A prominent regional Australian university has joined several counterparts across the country in projecting a revenue hit totalling hundreds of millions of dollars due to a significant drop in international student numbers next year.
Central Queensland University (CQU), one of Australia’s largest regional higher education institutions, has said that it expects revenue to be down A$100 million (£51 million), a sum that represents around 22% of its annual income last year.
To help mitigate financial losses, the university’s vice-chancellor, Nick Klomp, has cut 20% from its leaders’ salaries, frozen staff pay rises, halved the number of deputy vice-chancellors, plans to close one campus and two regional study centres, and is seeking voluntary redundancies.
Deakin University called for voluntary redundancies after it forecasted a A$110 million drop in revenue for this year; the University of New South Wales has projected a A$600 million cut to income, Melbourne A$500 million, and Sydney University A$470 million.
Such vast losses across Australia’s higher education sector place a spotlight on the brutal operating conditions ushered in by the Covid-19 pandemic, which has resulted in international travel bans, exam cancellations and unprecedented levels of economic uncertainty.

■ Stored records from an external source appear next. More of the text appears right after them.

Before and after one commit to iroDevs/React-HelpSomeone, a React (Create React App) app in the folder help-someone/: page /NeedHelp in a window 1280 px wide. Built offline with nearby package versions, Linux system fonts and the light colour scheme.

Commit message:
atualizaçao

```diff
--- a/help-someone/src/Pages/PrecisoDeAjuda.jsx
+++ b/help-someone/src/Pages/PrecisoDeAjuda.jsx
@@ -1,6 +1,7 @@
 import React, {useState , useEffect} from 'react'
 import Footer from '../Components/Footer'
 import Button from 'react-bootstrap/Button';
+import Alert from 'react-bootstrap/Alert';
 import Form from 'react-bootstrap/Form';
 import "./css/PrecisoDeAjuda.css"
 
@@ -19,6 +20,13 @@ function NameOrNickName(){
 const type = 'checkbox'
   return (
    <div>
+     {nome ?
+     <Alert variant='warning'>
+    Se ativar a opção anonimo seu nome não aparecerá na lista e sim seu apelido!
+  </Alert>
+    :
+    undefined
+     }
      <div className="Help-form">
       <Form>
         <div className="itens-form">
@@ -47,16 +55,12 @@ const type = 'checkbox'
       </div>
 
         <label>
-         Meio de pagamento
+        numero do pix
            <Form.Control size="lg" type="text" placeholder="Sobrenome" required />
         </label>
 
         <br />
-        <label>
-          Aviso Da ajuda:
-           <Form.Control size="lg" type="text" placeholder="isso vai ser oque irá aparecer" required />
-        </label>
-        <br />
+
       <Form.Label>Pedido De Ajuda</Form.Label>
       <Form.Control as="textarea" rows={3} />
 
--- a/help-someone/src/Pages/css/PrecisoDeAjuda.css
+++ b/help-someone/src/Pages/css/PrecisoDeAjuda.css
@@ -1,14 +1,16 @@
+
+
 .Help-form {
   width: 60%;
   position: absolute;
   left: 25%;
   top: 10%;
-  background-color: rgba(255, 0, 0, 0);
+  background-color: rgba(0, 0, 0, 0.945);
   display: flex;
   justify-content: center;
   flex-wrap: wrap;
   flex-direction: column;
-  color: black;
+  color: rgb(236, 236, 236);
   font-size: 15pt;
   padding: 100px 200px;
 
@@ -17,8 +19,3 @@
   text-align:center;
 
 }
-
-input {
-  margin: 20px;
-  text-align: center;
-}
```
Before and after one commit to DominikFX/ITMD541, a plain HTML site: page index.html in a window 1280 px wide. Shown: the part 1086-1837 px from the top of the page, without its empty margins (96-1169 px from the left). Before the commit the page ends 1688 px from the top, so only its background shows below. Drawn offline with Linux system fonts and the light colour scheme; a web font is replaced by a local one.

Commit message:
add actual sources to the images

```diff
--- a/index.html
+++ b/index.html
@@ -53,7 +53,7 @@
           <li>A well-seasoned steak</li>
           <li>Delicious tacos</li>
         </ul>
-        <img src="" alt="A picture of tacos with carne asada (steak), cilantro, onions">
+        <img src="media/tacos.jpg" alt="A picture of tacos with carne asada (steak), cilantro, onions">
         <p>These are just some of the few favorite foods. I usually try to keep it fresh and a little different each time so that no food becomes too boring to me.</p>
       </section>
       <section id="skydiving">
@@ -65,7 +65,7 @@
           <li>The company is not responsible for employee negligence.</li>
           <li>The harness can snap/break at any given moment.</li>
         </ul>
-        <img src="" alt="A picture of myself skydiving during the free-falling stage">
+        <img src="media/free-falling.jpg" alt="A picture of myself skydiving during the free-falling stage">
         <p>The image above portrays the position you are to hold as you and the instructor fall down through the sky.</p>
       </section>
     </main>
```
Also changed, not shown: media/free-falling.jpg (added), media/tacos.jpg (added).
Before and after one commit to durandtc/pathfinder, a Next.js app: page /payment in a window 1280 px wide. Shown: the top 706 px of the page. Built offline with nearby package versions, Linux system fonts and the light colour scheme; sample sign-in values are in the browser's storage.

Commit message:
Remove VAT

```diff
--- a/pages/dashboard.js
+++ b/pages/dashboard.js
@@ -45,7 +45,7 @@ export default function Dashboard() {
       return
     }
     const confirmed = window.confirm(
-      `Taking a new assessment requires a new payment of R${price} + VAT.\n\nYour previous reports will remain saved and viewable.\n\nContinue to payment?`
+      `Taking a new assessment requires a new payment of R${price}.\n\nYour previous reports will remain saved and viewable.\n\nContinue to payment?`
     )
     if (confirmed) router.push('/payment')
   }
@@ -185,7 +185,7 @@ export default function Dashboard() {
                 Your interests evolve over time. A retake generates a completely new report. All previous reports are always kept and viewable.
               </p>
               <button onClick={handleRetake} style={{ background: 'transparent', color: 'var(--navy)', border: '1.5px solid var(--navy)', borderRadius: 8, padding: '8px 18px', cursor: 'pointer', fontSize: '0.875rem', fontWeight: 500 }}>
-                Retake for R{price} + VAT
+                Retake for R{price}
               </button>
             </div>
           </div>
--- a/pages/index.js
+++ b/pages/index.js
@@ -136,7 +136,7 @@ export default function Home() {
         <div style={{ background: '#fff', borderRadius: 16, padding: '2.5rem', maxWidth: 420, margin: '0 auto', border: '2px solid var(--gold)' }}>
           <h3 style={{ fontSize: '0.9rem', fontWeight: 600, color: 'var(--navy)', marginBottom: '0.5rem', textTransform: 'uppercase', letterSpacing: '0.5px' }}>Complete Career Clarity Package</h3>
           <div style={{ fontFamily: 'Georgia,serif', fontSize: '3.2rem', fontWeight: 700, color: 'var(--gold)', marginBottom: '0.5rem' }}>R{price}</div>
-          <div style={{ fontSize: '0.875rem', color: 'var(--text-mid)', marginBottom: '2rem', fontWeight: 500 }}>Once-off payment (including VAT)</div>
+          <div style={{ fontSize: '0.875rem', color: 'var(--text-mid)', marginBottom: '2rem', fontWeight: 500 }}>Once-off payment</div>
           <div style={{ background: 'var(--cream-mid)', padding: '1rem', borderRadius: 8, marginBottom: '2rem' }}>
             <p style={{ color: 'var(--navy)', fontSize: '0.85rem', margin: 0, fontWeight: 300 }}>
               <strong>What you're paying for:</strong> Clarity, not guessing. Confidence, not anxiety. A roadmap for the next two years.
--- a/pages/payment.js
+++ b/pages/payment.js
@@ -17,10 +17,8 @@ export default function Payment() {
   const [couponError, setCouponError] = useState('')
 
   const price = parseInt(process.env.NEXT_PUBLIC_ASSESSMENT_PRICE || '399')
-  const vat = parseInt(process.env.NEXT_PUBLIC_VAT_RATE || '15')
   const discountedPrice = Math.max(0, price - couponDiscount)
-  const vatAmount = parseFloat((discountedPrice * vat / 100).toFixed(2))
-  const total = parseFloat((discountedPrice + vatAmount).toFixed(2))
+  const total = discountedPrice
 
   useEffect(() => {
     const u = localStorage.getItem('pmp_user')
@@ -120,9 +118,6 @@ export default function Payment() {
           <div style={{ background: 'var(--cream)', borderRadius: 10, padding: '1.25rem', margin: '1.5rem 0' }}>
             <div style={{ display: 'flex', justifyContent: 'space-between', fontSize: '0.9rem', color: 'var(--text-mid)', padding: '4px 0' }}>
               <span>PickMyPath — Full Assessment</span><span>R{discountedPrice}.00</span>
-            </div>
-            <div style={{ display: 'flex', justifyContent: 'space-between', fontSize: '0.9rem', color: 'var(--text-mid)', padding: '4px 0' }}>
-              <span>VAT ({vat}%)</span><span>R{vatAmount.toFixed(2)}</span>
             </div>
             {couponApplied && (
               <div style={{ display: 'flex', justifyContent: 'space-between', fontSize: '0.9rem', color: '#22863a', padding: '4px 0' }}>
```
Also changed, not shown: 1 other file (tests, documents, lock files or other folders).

Combined, these factors have rattled universities across the world, many of which are heavily reliant on income from lucrative international students who pay higher tuition fees, but are now bracing for potentially fatal revenue losses come September.
A recent survey found that over a third of international students were considering changing their study abroad plans in light of Covid-19.
CQU is acutely exposed to turbulence in the international student market, which in Australia is worth more than A$15 billion, because some 41.5% of its students come from overseas; around 70% of students in this cohort come from India, Sri Lanka and Nepal. While many of Australia’s largest universities are heavily dependent on income from Chinese students, others rely on students from the less-affluent Asian sub-continent, who tend to seek out courses and qualifications at a lower price point.
In the UK, universities have said that the sector requires several billion pounds of government-backed bailout funds, otherwise there could be insolvencies in the near future.
Australia’s CQU is looking at closing down locations it operates in Biloela, Yeppoon and Noosaville, which are small but employ local educators and provide domestic vocational training.
The university’s contingency plans were reported by the Australian Financial Review.
According to Klomp, simply remaining liquid this year will be a struggle. He has reportedly calculated a scenario that could see the university receive 30% less income from international students in 2021.